Photo: Richard B. Levine/Zuma Press
Debate Over U.S. Debt Changes Tone
Fights to slash the amount of borrowing are long gone; instead the argument is whether capacity for more has increased
By Nick Timiraos
No matter who wins the White House in November, don’t expect to hear new calls for reduced spending.
Gone are the fights of yesteryear over striking a “grand bargain” to slash the debt. In their place a new debate has emerged over whether America’s borrowing capacity has gone up—and how the nation might take advantage of it.
The top candidates from both major parties have made scant mention of addressing rising long-term deficits and are calling instead for an increase in federal stimulus.
Republican nominee Donald Trump has outlined massive tax cuts and, without getting specific, has promised big federal outlays on infrastructure, border security and an expansion of health-care services for veterans.
The GOP platform calls for a constitutional amendment requiring balanced budgets, but that’s easier said than done, as illustrated by congressional Republicans’ inability to pass a budget resolution this year.
Four years ago, the Democratic Party platform referred seven times to cutting the deficit. The platform that delegates will consider at this week’s convention in Philadelphia doesn’t mention the deficit and pledges to pay for new spending.
The shift on both sides of the aisle is remarkable because it coincides with what economists consider full employment.
The 2012 election turned largely on how Washington would end a series of rolling budget crises. Huge deficits after the 2007-09 recession sparked fears of runaway inflation that would bring higher borrowing costs, choking growth.

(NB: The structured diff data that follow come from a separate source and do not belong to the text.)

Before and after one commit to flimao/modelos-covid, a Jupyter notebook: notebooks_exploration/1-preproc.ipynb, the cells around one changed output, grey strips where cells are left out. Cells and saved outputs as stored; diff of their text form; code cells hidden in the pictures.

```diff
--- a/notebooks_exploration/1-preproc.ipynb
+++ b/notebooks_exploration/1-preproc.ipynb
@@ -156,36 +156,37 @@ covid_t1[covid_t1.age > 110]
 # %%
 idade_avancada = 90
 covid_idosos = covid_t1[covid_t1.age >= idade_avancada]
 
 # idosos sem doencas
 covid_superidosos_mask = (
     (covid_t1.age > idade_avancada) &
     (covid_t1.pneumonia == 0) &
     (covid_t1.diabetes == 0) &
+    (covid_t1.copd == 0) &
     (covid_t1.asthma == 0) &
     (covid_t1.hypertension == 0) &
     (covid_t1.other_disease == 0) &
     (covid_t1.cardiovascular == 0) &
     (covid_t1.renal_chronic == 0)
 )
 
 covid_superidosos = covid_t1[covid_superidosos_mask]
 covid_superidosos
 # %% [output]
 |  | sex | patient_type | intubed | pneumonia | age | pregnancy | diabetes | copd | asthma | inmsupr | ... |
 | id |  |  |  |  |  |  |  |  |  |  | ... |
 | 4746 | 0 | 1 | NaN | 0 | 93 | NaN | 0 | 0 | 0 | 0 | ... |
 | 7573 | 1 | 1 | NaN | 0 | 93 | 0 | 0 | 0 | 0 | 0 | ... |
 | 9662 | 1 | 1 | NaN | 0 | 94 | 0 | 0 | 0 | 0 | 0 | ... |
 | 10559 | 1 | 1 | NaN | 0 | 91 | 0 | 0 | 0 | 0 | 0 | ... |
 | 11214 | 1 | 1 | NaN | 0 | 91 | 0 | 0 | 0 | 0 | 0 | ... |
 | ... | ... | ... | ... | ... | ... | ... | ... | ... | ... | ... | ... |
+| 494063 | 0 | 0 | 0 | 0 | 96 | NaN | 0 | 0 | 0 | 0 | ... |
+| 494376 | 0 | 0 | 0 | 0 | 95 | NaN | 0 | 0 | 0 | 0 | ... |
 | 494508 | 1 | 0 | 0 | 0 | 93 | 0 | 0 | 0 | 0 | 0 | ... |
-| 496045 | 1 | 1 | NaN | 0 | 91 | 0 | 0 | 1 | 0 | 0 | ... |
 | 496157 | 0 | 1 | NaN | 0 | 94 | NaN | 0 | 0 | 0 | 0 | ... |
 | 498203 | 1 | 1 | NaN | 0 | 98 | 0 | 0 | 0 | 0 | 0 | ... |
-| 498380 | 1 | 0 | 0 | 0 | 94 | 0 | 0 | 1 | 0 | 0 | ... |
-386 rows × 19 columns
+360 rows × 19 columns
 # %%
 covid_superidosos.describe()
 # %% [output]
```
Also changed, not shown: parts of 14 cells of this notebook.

President Barack Obama’s re-election didn’t fully resolve the fight by producing one big budget accord. Instead, it led to a series of smaller deals that raised taxes on the wealthy and gradually loosened automatic, across-the-board curbs known as the “sequester.” There was drama along the way. In October 2013, the government shut down for 16 days.
Now, years of curbs on military and domestic programs have pushed the pendulum in the direction of more, not less, spending. Congress and the White House agreed last fall not only to a budget deal that boosted spending but also to extending a series of tax breaks without providing for offsetting revenue increases or spending cuts.
So what accounts for the shifting political dynamic?
First, an expanding economy and the budget agreements of recent years have returned near-term deficits to their long-run averages. Second, health-care cost growth, a major driver of projected deficits, has slowed. Third, markets indicate borrowing costs may be lower for longer than anyone expected just a few years ago amid weaker global growth prospects.
The national debt as a share of gross domestic product has more than doubled since 2007, to around 75%, but net interest payments on the debt have actually declined. They fell to 1.25% of GDP last year, the lowest level since 1968.
Long-term deficits haven’t gone away, of course. The Congressional Budget Office this month said the national debt was on track to exceed the total output of the economy by 2033, six years earlier than last year’s forecast. The change was largely due to last year’s policy changes.
Also, a rising share of federal spending will be on autopilot as more retirees become eligible for Medicare and Social Security, whose spending isn’t appropriated annually by Congress. The current low-rate environment “offers a false sense of security,” said Michael Peterson, president of the Peter G. Peterson Foundation, a group that pushed for deficit reduction.
Still, the shifting political consensus echoes a similar rethink among some economists who say that stronger demand from abroad for U.S. Treasurys could keep interest rates lower for longer.
That would boost the case for tolerating higher debt levels, said economists Doug Elmendorf, who headed the CBO from 2009 until 2015, and Louise Sheiner of the Brookings Institution, in a paper in February. They argued any boost in spending should go toward policies that raise slumping labor productivity to lift economic growth.
When interest rates fall below economic growth rates, governments can borrow while still holding down the debt-to-GDP ratio. Low rates may present the U.S. with such an opportunity.
“Extraordinarily low interest rates makes the economics of public investment profoundly different than it appeared a decade ago,” said Larry Summers, an economist at Harvard University and former U.S. Treasury secretary.
Mr. Summers has warned of “secular stagnation,” a chronic deficiency of investment that leaves the world stuck in a low-growth rut. But even if he’s wrong, aging workforces in Europe and Japan and other global developments that boost foreign demand for Treasurys mean the U.S. could remain “in a low-interest-rate, high-saving, challenge-of-absorbing-savings world for at least years to come,” he said.
None of this means the U.S. will escape long-run, demographic-driven spending challenges. But it could buy the next president a little more breathing room.